After affecting the deductions, you will arrive at a net taxable capital gain which must be included in your taxable income.

It might be easier to understand by example:

Let’s assume that:

– The gain is R 900 000

– There were no improvements or repair costs;

– Both the purchaser and seller are individuals and

– It was not the seller’s primary residence.
Capital Gain                                          900 000.00       
Less:     Individual’s annual exclusion     -30 000.00        
                                                            870 000.00       

Multiplied by: Inclusion rate of 33.33%  290 000.00       
R290 000 will therefore be included in your taxable income.

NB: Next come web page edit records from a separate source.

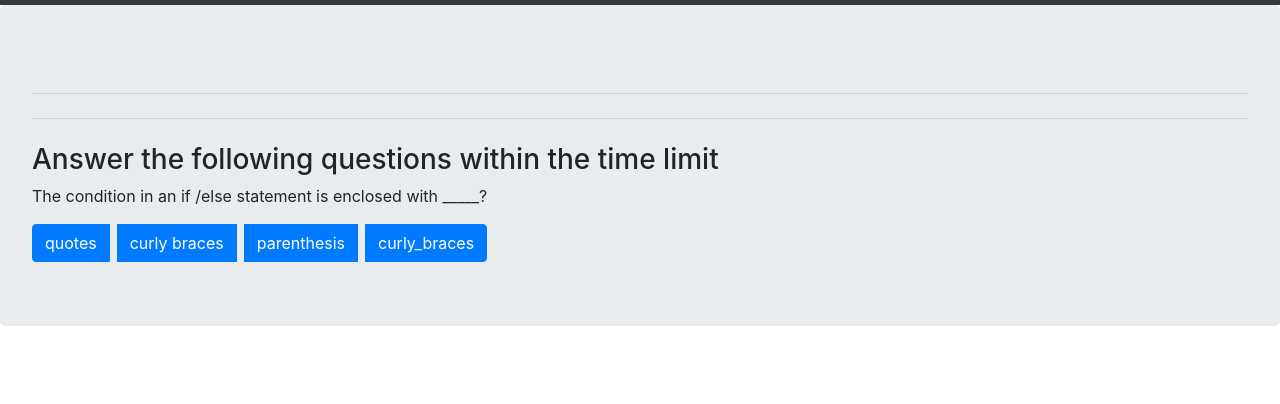
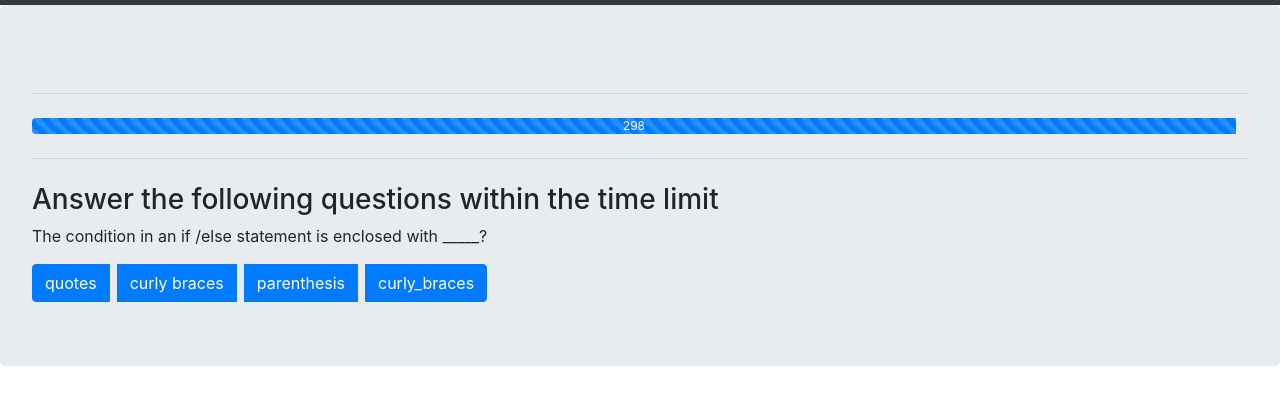
Before and after one commit to trilambda122/hw4-quiz, a plain HTML site: page index.html in a window 1280 px wide. Both pictures are taken after a click on the button "START the QUIZ". Shown: the part 52-456 px from the top of the page. Drawn offline with nearby package versions, Linux system fonts and the light colour scheme.

Commit message:
fix bug where answer buttons would not display correctly, added timer bar

```diff
--- a/index.html
+++ b/index.html
@@ -25,12 +25,18 @@
 
             </div>
 
-        </div>
     </nav>
 
     <div id="quiz-area " class="jumbotron ">
-        <button type="button" class="btn btn-primary mr-2 " data-ans-num="1" id="start_btn">START the QUIZ</button>
+
+        <div><button type="button" class="btn btn-primary m-2 " data-ans-num="1" id="start_btn">START the QUIZ</button></div>
         <hr class="my-4 ">
+        <div class="progress">
+            <div class="progress-bar progress-bar-striped " role="progressbar" style="width: 100%;" aria-valuenow="50" aria-valuemin="0" aria-valuemax="100" id="timer-bar">
+            </div>
+        </div>
+
+
         <h1 class="display-4" id="text-header">QUIZ CHALLEGE</h1>
         <P class="lead "></P>
         <hr class="my-4 ">
--- a/script.js
+++ b/script.js
@@ -5,29 +5,29 @@ console.log("HOWDY!");
 var startButton = document.querySelector('#start_btn')
 var questionElement = document.querySelector("#question-text");
 var buttonArea = document.querySelector("#answer-buttons-area")
+var timeBar = document.querySelector("#timer-bar");
 
+
+// stage vars
 var questionNumber = 0;
-
+var timeLimit = 300;
 
 
 // start button listener for kicking off the quiz
-startButton = addEventListener('click', startQuiz)
-
-
-// funciton to start the quiz, will remvoe the start button from the DOM and set the first quesiton
-function startQuiz() {
+startButton.addEventListener('click', function(event) {
     event.stopPropagation();
     // remove the start button and the text-header from the DOM  when the quiz starts
-    document.querySelector('#start_btn').remove();
+    document.querySelector('#start_btn').remove()
     document.querySelector('#text-header').innerText = "";
-
     setQuestion(questionNumber);
-}
+    startTimer();
+});
 
 
 // gets the first question from the quesitons array and  then calls show answers function to place the question onthe page
+
 function setQuestion(questionNumber) {
-    event.stopPropagation();
+    // event.stopPropagation();
 
     singleQuestion = questions[questionNumber].question;
     showQuestion(singleQuestion);
@@ -39,20 +39,19 @@ function setQuestion(questionNumber) {
 
 // Expects a question oject to be passed, and will then display it on the page.
 function showQuestion(question) {
-    event.stopPropagation();
-
+    // event.stopPropagation();
     questionElement.innerText = question;
 }
-
 // expects an answers pbject to be passed and loop through each of them creatingn and displaying a button on the page
 function showAnswers(answers) {
-    event.stopPropagation();
+    // event.stopPropagation();
     cleanupButtons();
 
+    // buttonArea.appendChild(answerButton);
     answers.forEach(function(answer) {
+        // event.stopPropagation();
+        var answerButton = document.createElement('button');
 
-        var answerButton = document.createElement('button');
-        console.log("the answer button is: " + answerButton)
         answerButton.classList.add("btn");
         answerButton.classList.add("btn-primary");
         answerButton.classList.add("mr-2");
@@ -62,42 +61,48 @@ function showAnswers(answers) {
         if (answer.correct) {
             answerButton.dataset.correct = "true";
         }
-        answerButton.addEventListener("click", checkAnswer)
-        console.log(buttonArea);
+        // answerButton.addEventListener("click", checkAnswer)
+        answerButton.addEventListener('click', function(event) {
+                event.stopPropagation();
+                checkAnswer(event);
+            }
+
+        )
         buttonArea.appendChild(answerButton);
 
+
     });
-    // no idea why this works, but without it the second set of questions will not display!
-    buttonArea.appendChild();
+    // no idea why this works, but without it the second set of questions will not display! however it causes an reference error that stops everything else
+    // buttonArea.appendChild(answerButton);
 
 };
 
 // expects a single answer object to be passed, will parse the correct parm for true or false
 function checkAnswer(answer) {
-    event.stopPropagation();
+    // event.stopPropagation();
     var buttonSelected = answer.target;
     var answerStatus = false;
     if (buttonSelected.dataset.correct === "true") {
-
         answerStatus = true;
     }
     showAnswerResult(answerStatus);
     questionNumber = questionNumber + 1;
 
     setQuestion(questionNumber);
-    cleanupButtons();
+
 }
 
 // Display the status of the selected answer to the page.
 function showAnswerResult(answerStatus) {
-    event.stopPropagation();
+    // event.stopPropagation();
     if (answerStatus) {
-        console.log("CORREECT A MUNODO!!");
+
         document.querySelector('#text-header').innerText = "CORRECT A MUNDO";
     } else {
-        console.log("HEEYYYY!!");
+
         document.querySelector('#text-header').innerText = "NO WAY";
-
+        // decrement the timer by 30sec.
+        timeLimit = timeLimit - 30;
     }
 }
 
@@ -108,7 +113,32 @@ function cleanupButtons() {
 }
 
 
+// Start the timer
+function startTimer() {
+    var startingTime = timeLimit;
+    setInterval(function() {
+        timeLimit = timeLimit - 1;
+        console.log(timeLimit);
+        timeBar.innerText = timeLimit;
+        percent = (timeLimit / startingTime) * 100;
+        percent = Math.floor(percent);
+        percent = (percent + "%");
+        console.log("percent is:" + percent);
+        timeBar.style.width = percent;
 
+    }, 1000);
+}
+
+// function updateTimerBar(time) {
+//     var startingTime = timeLimit;
+//     timeBar.innerText = time;
+//     percent = (time / startingTime) * 100;
+//     percent = Math.floor(percent);
+//     percent = (percent + "%");
+//     console.log("percent is:" + percent);
+//     timeBar.style.width = percent;
+
+// }
 // array of objects containing questions, possible answers, and true or false values.
 var questions = [{
         question: "The condition in an if /else statement is enclosed with _____?",
```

Thus, the ultimate amount of capital gains tax payable will depend on your personal tax bracket.

If you earn income of R3 000 per month, you will, without the sale of the property, not pay any tax as you are earning less than R67 111 per annum.

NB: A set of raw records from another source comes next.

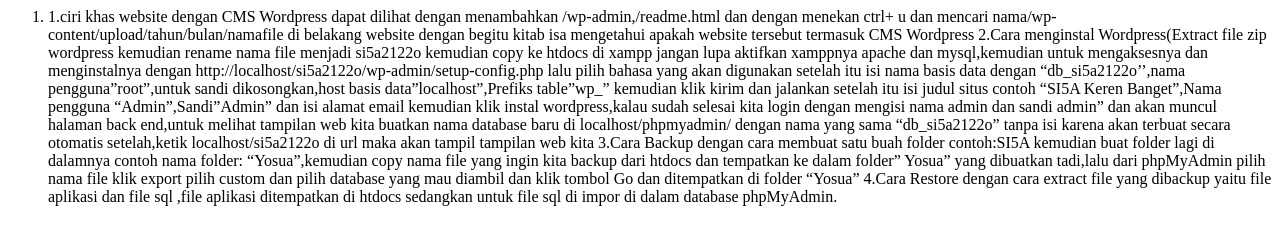
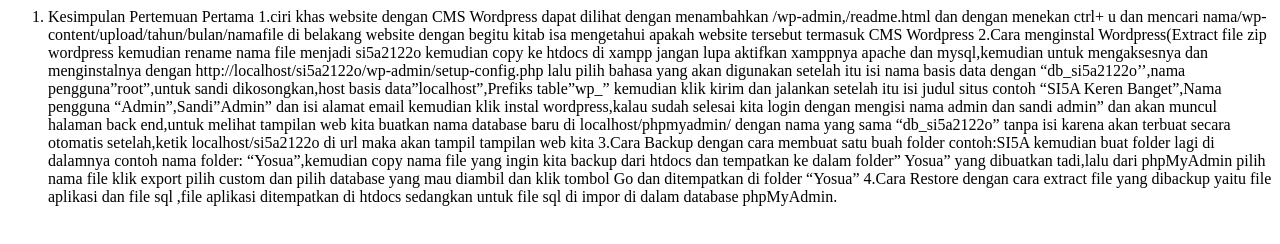
Before and after one commit to yosuallie/yosuallie.github.io, a plain HTML site: page index.html in a window 1280 px wide. Drawn offline with Linux system fonts and the light colour scheme.

Commit message:
Update index.html

```diff
--- a/index.html
+++ b/index.html
@@ -1,8 +1,5 @@
-<html>
-<head>
-<title>Kesimpulan Pertemuan Pertama </title>
 <ol>
-<li>
+<li> Kesimpulan Pertemuan Pertama
 1.ciri khas website dengan CMS Wordpress dapat dilihat dengan menambahkan /wp-admin,/readme.html dan dengan menekan ctrl+ u dan mencari nama/wp-content/upload/tahun/bulan/namafile di belakang website dengan begitu kitab isa mengetahui apakah website tersebut termasuk CMS Wordpress
 2.Cara menginstal Wordpress(Extract file zip wordpress kemudian rename nama file menjadi si5a2122o kemudian copy ke htdocs di xampp jangan lupa aktifkan xamppnya apache dan mysql,kemudian untuk mengaksesnya dan menginstalnya dengan http://localhost/si5a2122o/wp-admin/setup-config.php lalu pilih bahasa yang akan digunakan setelah itu isi nama basis data dengan “db_si5a2122o’’,nama pengguna”root”,untuk sandi dikosongkan,host basis data”localhost”,Prefiks table”wp_” kemudian klik kirim dan jalankan setelah itu isi judul situs contoh “SI5A Keren Banget”,Nama pengguna “Admin”,Sandi”Admin” dan isi alamat email  kemudian klik instal wordpress,kalau sudah selesai kita login dengan mengisi nama admin dan sandi admin” dan akan muncul halaman back end,untuk melihat tampilan web  kita buatkan nama  database baru di localhost/phpmyadmin/ dengan nama yang sama “db_si5a2122o” tanpa isi karena akan terbuat secara otomatis setelah,ketik localhost/si5a2122o di url maka akan tampil tampilan web kita
 3.Cara Backup dengan cara membuat satu buah folder contoh:SI5A kemudian buat folder lagi di dalamnya contoh nama folder: “Yosua”,kemudian copy nama file yang ingin kita backup dari htdocs dan tempatkan ke dalam folder” Yosua” yang dibuatkan tadi,lalu dari phpMyAdmin pilih nama file klik export pilih custom dan pilih database yang mau diambil dan klik tombol Go dan ditempatkan di folder “Yosua”
```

To explain this in more detail:

When you are looking at what your taxable income will be, you need to look at which tax bracket you fall under:

If your taxable income is less than R 165 600, your income is subject to an 18% income tax rate.

In other words, if you are earning R36 000 per annum, your income tax would be R 36 000 x 18% = R 6480.

However, each individual (irrespective of his/her age) is entitled to a primary rebate of R12 080.

This means that you deduct up to R 12 080 from your income tax calculated in terms of the table.

As the R6 480 is less than R12 080, there is no income tax payable if you are earning R36 000 per annum.

An easy way to get to the same conclusion is to say that R36 000 is below the “tax threshold” of R 67 111 (R67 111.00 * 18% = the R 12 080 primary rebate).

However, when we add the gain of R 290 000 to the R36 000 annual salary, you again need to consider what tax bracket you fall into due to the additional amount added to your taxable income.

In the present case, a taxable income of R326 000 results in the obligation to pay R53 096 together with 30% of the taxable income above R 258 750.

In other words: R 53 096.00 + [(R326 000.00- R 258 750.00)*30%] =  R 53 096.00 + R 20 175.00 = R 73 271.00,  less the primary rebate of R 12 080.00 = R 61 191.00.

Thus, the gain from the sale of the developed plot results in you moving from not being liable for any income tax to paying a substantial amount.

In summary:

– If the purchase of the plot, the development thereon and the subsequent sale of the property is seen by Sars as being a speculative transaction, the profit will be regarded as revenue of nature.

Then, the entire profit made from the sale will be subject to income tax rather than capital gains tax.
– However, if the purchase of the plot, the development thereon and the subsequent sale of the property is seen by Sars as being capital of nature, the gain will be subject to capital gains tax with the capital gain being included in taxable income at the capital gain inclusion rate.

– Either way, the result to you will be that you will jump from being an individual with a income tax payable of nil to an individual that will, in the year of sale, be subject to income tax depending on the gain and the tax bracket you are pushed into due to the said gain.  

A suggestion made by a Fin24 user is that you could purchase the plot with your spouse so that the eventual gain can be split between you two.

However, be sure to determine what the consequences for your spouse are if half of the gain is to be taken into account when calculating his/her income tax.